### Requirement
Whenever a line in the data holds the string "tech", pull that line out.

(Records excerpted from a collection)

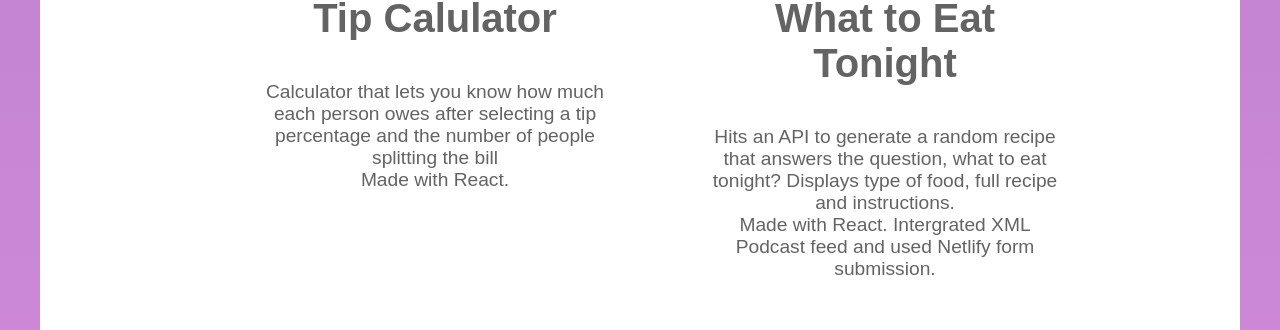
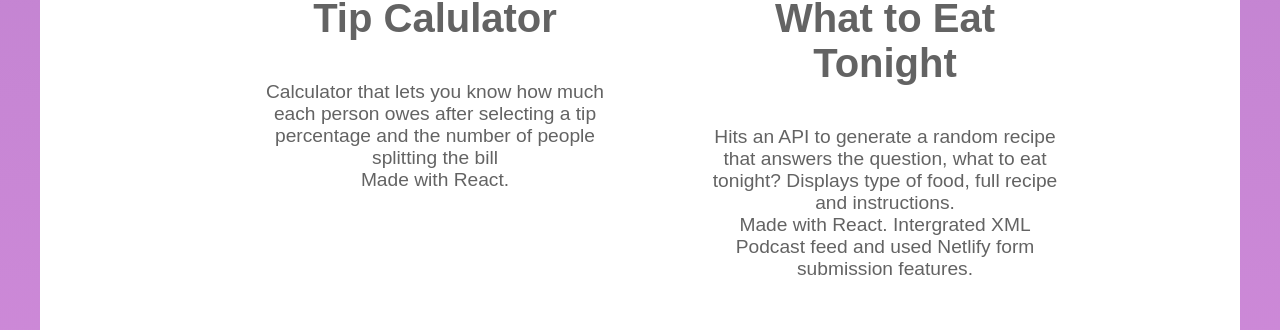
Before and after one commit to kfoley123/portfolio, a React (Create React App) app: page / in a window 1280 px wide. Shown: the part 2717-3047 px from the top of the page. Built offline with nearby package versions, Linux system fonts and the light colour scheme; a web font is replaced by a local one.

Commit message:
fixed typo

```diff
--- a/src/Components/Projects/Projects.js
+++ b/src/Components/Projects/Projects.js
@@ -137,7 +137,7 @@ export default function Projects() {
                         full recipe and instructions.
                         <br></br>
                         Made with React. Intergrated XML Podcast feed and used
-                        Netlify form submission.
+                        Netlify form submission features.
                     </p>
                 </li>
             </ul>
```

==

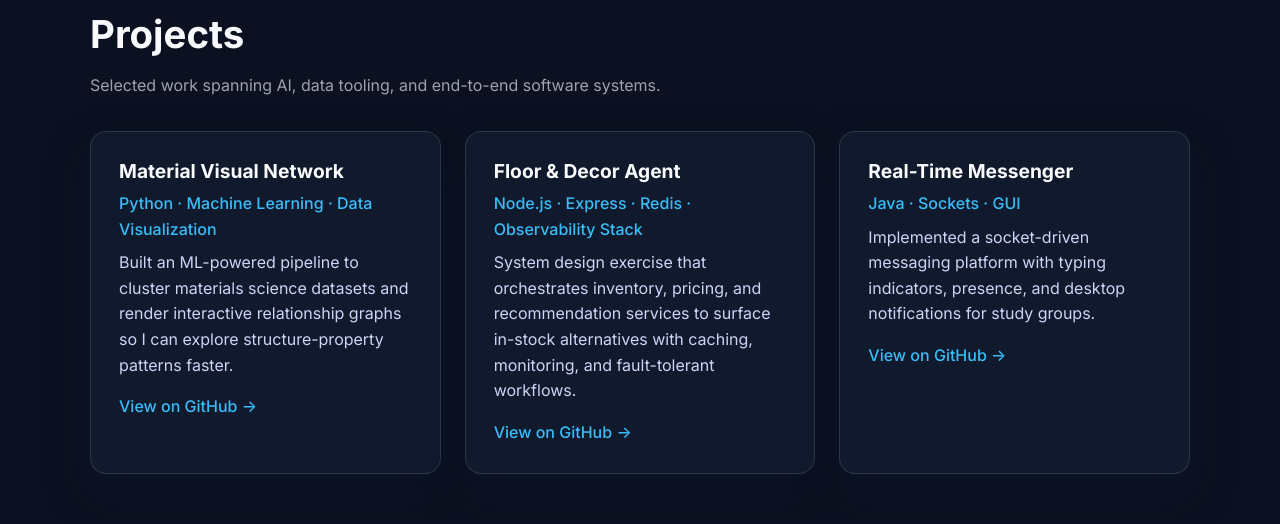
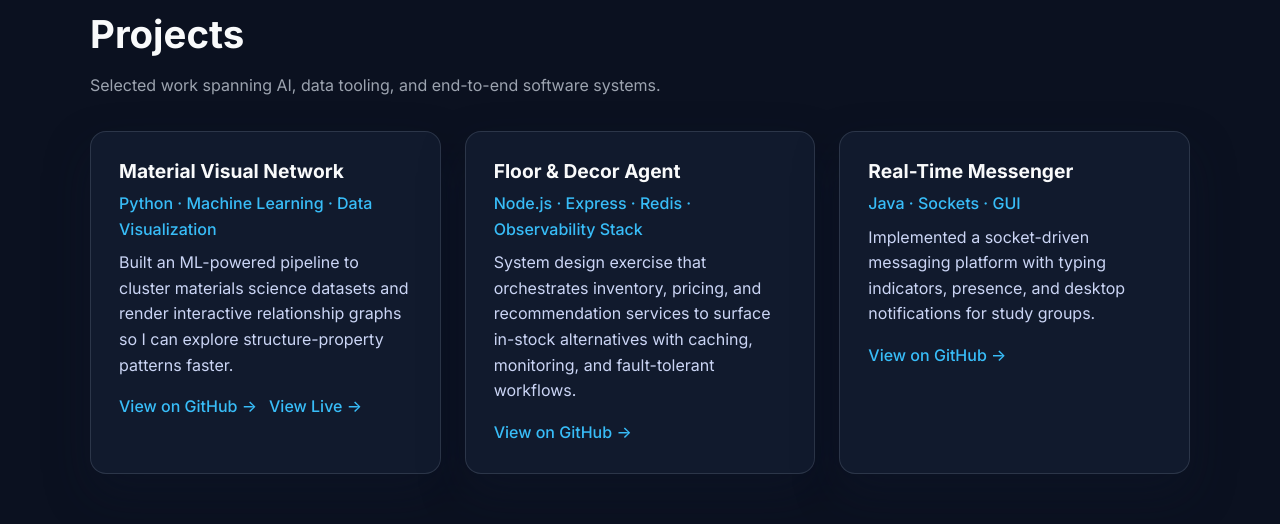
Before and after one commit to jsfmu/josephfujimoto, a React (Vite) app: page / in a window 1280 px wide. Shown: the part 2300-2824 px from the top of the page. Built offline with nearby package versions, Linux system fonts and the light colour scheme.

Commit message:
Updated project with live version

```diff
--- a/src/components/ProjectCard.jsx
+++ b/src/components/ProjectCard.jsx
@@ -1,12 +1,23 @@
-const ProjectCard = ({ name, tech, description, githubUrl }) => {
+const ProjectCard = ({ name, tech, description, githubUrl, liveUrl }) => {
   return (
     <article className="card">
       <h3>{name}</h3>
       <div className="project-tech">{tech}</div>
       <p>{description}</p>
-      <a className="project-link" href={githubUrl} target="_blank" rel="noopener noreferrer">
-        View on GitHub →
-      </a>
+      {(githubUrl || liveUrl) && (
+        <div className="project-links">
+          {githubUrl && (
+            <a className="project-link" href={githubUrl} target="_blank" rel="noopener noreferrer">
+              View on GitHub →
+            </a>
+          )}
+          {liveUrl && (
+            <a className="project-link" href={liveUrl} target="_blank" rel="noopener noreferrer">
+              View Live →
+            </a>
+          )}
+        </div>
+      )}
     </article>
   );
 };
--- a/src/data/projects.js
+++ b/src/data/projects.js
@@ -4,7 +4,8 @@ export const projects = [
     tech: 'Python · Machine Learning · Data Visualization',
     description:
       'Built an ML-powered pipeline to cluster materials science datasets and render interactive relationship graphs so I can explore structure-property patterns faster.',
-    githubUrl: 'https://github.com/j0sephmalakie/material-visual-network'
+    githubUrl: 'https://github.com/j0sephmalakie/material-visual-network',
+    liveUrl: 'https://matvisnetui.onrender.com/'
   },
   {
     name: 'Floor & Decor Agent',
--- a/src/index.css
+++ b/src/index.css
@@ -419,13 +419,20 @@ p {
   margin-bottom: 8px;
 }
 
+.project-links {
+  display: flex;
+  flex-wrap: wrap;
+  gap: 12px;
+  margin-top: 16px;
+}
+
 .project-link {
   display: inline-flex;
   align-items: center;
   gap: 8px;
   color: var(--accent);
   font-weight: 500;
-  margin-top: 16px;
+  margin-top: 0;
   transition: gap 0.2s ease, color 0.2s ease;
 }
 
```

### Expected answer
-const ProjectCard = ({ name, tech, description, githubUrl }) => {
+const ProjectCard = ({ name, tech, description, githubUrl, liveUrl }) => {
       <div className="project-tech">{tech}</div>
     tech: 'Python · Machine Learning · Data Visualization',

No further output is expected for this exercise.